Sue and I shared a room in the homestay. It had four generous single beds, a high ceiling and two large windows, despite which it was stuffy. I climbed onto the sill, gingerly placing my toes between the seried ranks of cactus plants, to let in some air but the windows were nailed shut. Marat had expressed concern about the combined weight of our luggage and the kit. As we were riding without vehicle backup everything was to be carried by the horses. Jonny had already confided that he had asked for an additional packhorse at the expense of one ‘horse-boy’. We emptied our bags onto the beds and discarded everything but essential clothes, lotions, potions and cameras. IPhones, iPads, iPods, books and spare clothes went into bags to be taken to meet us at the end of the ride. Reluctant to cut down on the vodka we decanted it into plastic water bottles under the raised eyebrows of the homestay owner. On our first ride a few bottles had gone missing ‘in transit’ round Tash Rabat so we reckoned that decanting it into water bottles might not only benefit the pack horses. Nicola had an impressively steady hand. What didn’t fit we accommodated.

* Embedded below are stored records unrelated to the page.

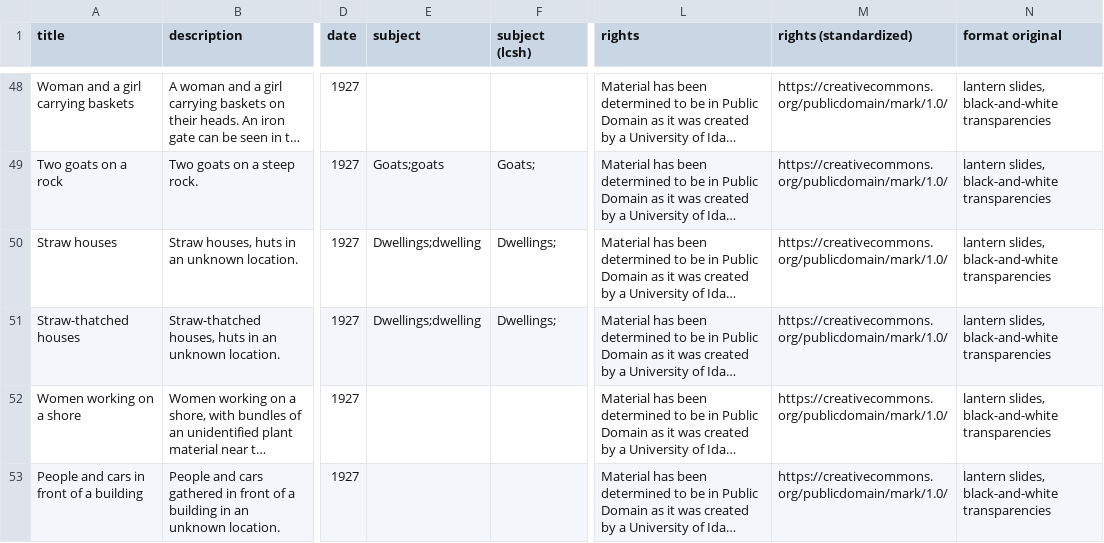
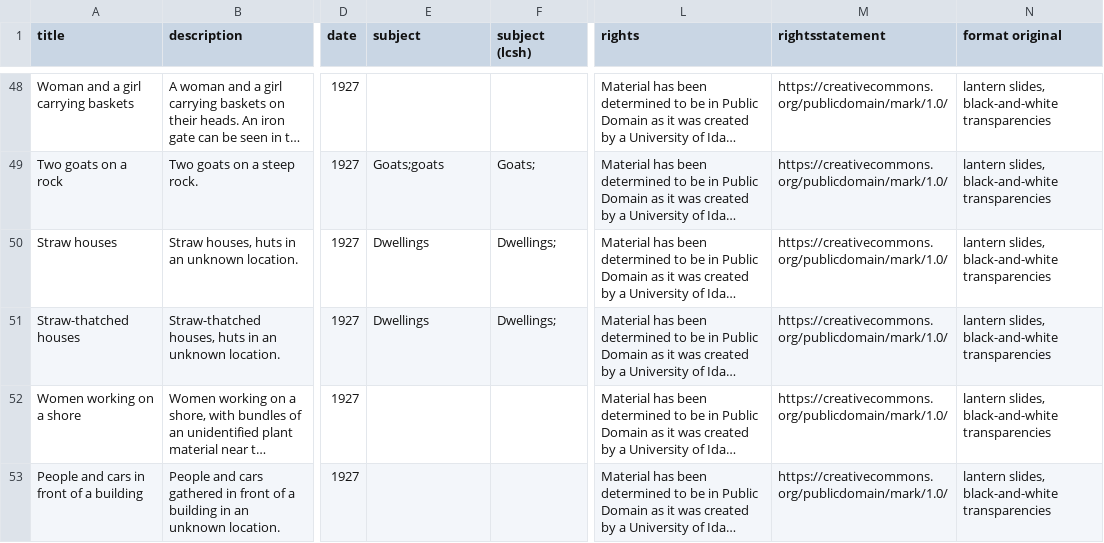
Before and after one commit to uidaholib/collectionbuilder-cdm-template, a CSV file: _data/iddings.csv, drawn as a sheet; only a part is shown, gaps mark what is left out; long unchanged cells end in …; the diff names each change by its address in the sheet, - before the commit and + after, or states it on an @@ line.

```diff
--- a/_data/iddings.csv
+++ b/_data/iddings.csv
-M1: rights (standardized)
+M1: rightsstatement
-E50:E51 (subject): Dwellings;dwelling
+E50:E51 (subject): Dwellings
```
Also changed, not shown: 4 other files.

This was another error as by the time we had eaten the delicious, home-cooked supper we all felt pretty mellow. Then, as wicker chairs were drawn up facing the covered platform in the garden that we had used as a cocktail lounge, it became obvious that it was a stage. The local manaschi had been invited to enlighten a soi-disant professional French storyteller staying in the homestay, who was doing a thesis on Manas for her PhD. It was to be a treat for us too. As dusk fell we were invited to take up our seats, the manaschi mounted the stage, sat facing us cross legged, shut his eyes and off he went.
I am sure that for anyone to remember over half a million words of legend there must be some good stories but I imagine that he spoke his selection of tales in Kyrgyz kypchak. Not understanding a word, all of which were delivered in a monotone drone, was pretty soporific and I am told that I went to sleep. I bet that I was not alone. The French PhD student was so enraptured we didn’t dare ask, after what seemed well over an hour, whether she had understood any of it.
In the morning we were fed as though we would never again have the option of breakfast and while the guys loaded the mini-bus our hostess, who spoke a little English, proudly showed us photographs of her daughter and American son-in-law. The photographs had been hung like flying ducks across the hallway. In all of them the son-in-law was in starched U.S. Army uniform and sported an unforgiving crew cut. Although apparently only married for a couple of years the daughter already looked all American in a Jackie O way. He was stationed at the vast Ul Udeid Air Base in Qatar. The dusty suburbs of Talas with a yurt in the back garden and a stage for the manaschi, must have seemed light years away.
Before leaving we had to photograph the family, and they us. We were to be the first Europeans to ride these Talas mountains and they made us feel a bit like Scott heading for the Antarctic.